--- Assignment ---
Find the lines holding the string "UpdateView" in the data, then copy all of them.

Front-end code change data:
==============================

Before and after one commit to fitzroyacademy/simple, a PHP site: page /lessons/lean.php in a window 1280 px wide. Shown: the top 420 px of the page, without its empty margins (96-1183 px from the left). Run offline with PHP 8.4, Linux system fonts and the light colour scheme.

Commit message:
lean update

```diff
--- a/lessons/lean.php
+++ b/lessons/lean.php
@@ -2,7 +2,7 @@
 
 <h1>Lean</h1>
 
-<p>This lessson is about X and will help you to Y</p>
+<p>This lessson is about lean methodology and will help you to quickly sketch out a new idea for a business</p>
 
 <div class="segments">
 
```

==============================

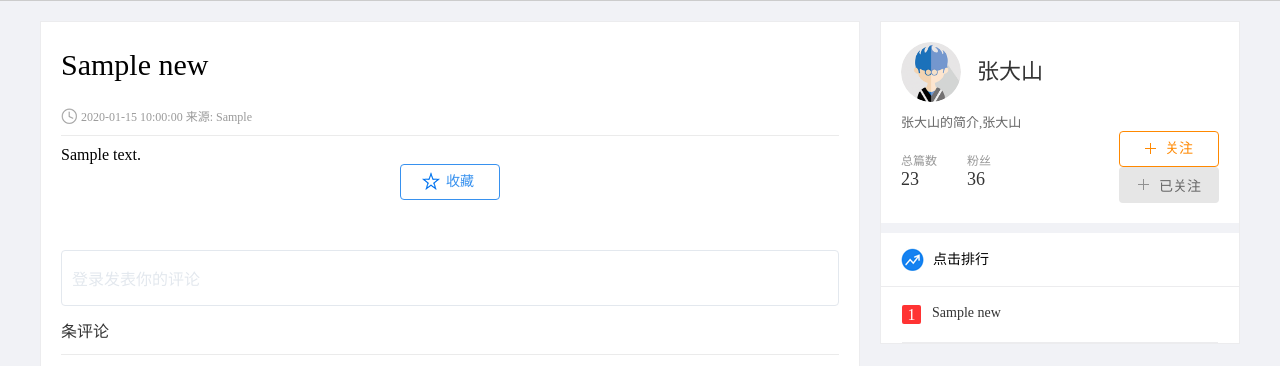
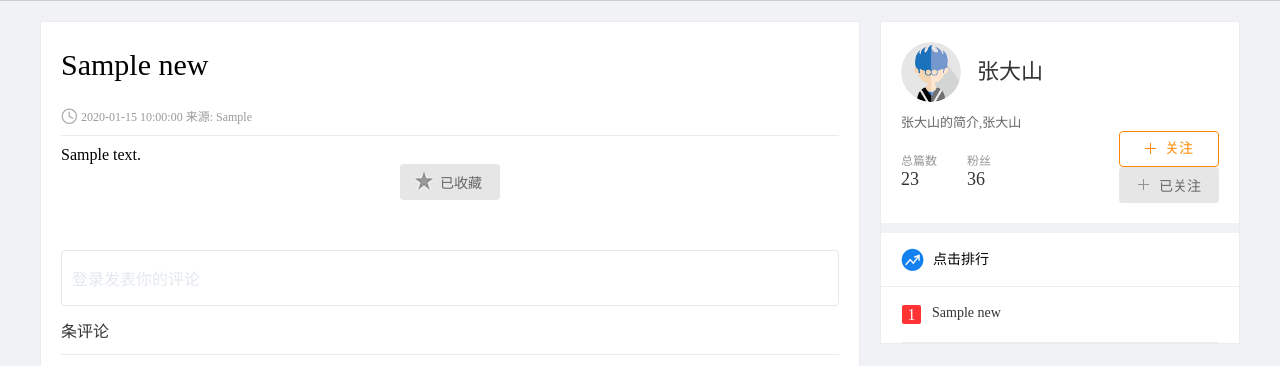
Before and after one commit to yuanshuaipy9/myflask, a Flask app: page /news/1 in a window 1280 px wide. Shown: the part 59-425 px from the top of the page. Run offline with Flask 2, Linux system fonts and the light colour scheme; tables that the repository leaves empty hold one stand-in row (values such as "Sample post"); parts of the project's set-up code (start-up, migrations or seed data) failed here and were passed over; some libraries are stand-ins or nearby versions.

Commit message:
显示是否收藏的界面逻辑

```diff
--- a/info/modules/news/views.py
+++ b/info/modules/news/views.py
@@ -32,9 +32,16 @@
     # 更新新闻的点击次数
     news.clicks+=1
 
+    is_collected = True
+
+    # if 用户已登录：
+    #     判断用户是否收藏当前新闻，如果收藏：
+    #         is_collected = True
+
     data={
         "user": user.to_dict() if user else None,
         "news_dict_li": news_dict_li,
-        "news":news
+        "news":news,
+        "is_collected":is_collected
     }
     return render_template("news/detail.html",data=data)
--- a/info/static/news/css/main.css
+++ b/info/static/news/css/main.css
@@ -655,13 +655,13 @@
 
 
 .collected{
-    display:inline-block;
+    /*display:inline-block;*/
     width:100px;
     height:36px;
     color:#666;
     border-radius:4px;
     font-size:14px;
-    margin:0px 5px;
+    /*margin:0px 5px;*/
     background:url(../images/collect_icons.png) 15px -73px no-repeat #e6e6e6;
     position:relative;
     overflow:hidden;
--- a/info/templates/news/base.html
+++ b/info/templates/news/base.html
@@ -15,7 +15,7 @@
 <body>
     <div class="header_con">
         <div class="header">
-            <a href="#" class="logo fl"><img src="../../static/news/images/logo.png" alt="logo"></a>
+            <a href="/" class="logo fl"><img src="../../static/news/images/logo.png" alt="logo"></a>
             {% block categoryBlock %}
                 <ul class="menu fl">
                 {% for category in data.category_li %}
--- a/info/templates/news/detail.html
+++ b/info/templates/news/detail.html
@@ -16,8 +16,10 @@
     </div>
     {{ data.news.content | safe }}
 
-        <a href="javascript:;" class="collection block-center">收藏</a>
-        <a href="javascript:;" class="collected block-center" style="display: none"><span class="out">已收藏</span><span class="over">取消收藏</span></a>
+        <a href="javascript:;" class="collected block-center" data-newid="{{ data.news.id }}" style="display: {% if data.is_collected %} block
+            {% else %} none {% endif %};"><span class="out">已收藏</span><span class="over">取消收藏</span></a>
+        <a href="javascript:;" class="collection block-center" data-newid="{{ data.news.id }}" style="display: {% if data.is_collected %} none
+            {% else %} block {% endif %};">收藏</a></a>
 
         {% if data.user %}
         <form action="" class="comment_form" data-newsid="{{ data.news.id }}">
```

==============================

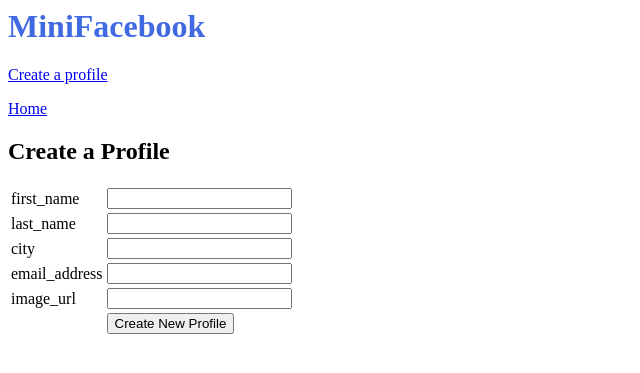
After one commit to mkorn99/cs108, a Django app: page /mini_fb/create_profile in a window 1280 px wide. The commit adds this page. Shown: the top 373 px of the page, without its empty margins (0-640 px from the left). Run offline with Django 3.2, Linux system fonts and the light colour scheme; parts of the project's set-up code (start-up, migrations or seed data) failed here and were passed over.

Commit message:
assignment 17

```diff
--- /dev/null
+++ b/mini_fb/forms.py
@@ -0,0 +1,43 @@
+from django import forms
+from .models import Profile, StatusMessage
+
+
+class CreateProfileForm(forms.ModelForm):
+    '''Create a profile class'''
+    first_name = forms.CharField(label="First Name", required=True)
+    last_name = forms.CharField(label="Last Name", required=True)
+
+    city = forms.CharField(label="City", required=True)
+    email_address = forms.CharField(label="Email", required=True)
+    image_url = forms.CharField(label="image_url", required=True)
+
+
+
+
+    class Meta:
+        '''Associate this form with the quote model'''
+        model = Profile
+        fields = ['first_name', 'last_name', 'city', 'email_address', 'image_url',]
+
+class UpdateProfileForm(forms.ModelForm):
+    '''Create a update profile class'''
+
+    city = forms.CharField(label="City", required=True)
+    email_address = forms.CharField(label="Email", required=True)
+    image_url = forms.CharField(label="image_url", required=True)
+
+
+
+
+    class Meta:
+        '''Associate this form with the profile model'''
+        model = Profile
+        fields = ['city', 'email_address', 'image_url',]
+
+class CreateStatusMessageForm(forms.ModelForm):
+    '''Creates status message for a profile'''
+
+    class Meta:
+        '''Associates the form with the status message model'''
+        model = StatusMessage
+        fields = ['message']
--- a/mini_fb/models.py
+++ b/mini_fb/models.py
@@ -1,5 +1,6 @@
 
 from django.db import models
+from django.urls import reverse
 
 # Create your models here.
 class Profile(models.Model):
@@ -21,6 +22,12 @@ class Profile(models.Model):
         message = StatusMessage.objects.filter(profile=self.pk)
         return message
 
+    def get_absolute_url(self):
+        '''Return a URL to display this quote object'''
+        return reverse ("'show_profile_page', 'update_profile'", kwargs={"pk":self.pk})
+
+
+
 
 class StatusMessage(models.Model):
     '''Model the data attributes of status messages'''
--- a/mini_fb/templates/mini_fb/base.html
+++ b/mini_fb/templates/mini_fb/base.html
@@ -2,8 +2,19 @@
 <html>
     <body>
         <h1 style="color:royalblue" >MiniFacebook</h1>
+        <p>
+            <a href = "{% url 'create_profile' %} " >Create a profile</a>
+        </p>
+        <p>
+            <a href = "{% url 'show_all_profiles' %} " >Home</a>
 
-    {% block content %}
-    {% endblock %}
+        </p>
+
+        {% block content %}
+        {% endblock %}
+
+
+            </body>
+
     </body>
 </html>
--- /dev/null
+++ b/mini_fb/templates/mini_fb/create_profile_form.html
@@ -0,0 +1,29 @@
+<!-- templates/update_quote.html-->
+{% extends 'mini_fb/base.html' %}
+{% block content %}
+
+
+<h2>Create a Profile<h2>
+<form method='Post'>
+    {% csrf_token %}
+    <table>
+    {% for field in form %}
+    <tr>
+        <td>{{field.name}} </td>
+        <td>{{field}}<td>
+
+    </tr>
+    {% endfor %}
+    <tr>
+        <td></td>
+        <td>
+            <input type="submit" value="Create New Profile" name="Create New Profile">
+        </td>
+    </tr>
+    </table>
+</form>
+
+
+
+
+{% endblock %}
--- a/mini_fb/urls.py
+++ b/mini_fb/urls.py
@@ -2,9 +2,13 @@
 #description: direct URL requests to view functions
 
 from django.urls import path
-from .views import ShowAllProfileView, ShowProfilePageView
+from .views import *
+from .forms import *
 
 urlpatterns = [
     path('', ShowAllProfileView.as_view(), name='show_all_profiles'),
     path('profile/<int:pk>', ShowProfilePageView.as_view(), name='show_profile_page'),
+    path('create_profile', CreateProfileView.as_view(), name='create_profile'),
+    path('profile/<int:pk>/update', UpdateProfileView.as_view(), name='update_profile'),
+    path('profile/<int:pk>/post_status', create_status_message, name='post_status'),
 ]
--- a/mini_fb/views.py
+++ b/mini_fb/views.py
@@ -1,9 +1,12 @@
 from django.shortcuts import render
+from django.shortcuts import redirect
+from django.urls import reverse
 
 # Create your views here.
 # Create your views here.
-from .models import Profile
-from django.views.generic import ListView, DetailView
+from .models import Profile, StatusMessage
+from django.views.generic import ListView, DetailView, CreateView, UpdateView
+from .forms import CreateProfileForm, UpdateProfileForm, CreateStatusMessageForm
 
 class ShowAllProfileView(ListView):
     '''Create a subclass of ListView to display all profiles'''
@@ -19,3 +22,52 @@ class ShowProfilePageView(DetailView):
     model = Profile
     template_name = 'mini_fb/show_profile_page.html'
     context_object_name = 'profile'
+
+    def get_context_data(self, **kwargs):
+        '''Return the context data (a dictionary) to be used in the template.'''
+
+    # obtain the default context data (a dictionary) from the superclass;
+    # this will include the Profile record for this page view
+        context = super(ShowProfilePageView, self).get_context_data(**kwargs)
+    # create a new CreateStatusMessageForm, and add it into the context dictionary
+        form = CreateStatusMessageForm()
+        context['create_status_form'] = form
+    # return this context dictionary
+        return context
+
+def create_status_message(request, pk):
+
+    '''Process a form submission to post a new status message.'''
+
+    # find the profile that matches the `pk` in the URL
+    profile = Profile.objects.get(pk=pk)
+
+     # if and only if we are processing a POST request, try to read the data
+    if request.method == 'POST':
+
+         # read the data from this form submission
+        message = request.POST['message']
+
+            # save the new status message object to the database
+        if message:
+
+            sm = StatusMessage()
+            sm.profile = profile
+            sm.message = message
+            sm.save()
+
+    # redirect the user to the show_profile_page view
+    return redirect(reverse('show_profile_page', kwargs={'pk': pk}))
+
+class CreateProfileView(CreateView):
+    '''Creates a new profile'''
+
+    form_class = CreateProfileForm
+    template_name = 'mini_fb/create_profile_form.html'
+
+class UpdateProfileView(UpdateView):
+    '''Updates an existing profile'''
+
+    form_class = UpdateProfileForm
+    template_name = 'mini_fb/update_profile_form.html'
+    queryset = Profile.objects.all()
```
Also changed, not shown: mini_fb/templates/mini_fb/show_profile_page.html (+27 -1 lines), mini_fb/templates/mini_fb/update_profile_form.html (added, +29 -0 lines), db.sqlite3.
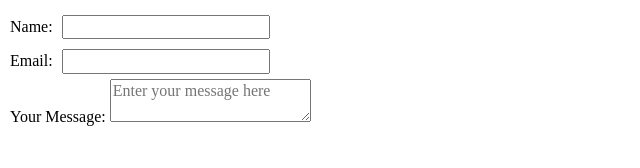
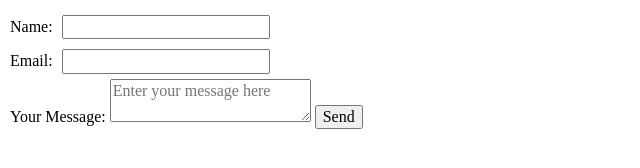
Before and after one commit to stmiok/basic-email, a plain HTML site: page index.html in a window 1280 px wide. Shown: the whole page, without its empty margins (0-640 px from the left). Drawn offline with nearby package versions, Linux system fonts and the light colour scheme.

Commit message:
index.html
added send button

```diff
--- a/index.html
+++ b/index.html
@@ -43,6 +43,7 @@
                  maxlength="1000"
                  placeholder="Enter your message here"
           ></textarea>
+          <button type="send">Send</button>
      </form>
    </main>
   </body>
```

==============================

--- Answer section ---
+from django.views.generic import ListView, DetailView, CreateView, UpdateView
+class UpdateProfileView(UpdateView):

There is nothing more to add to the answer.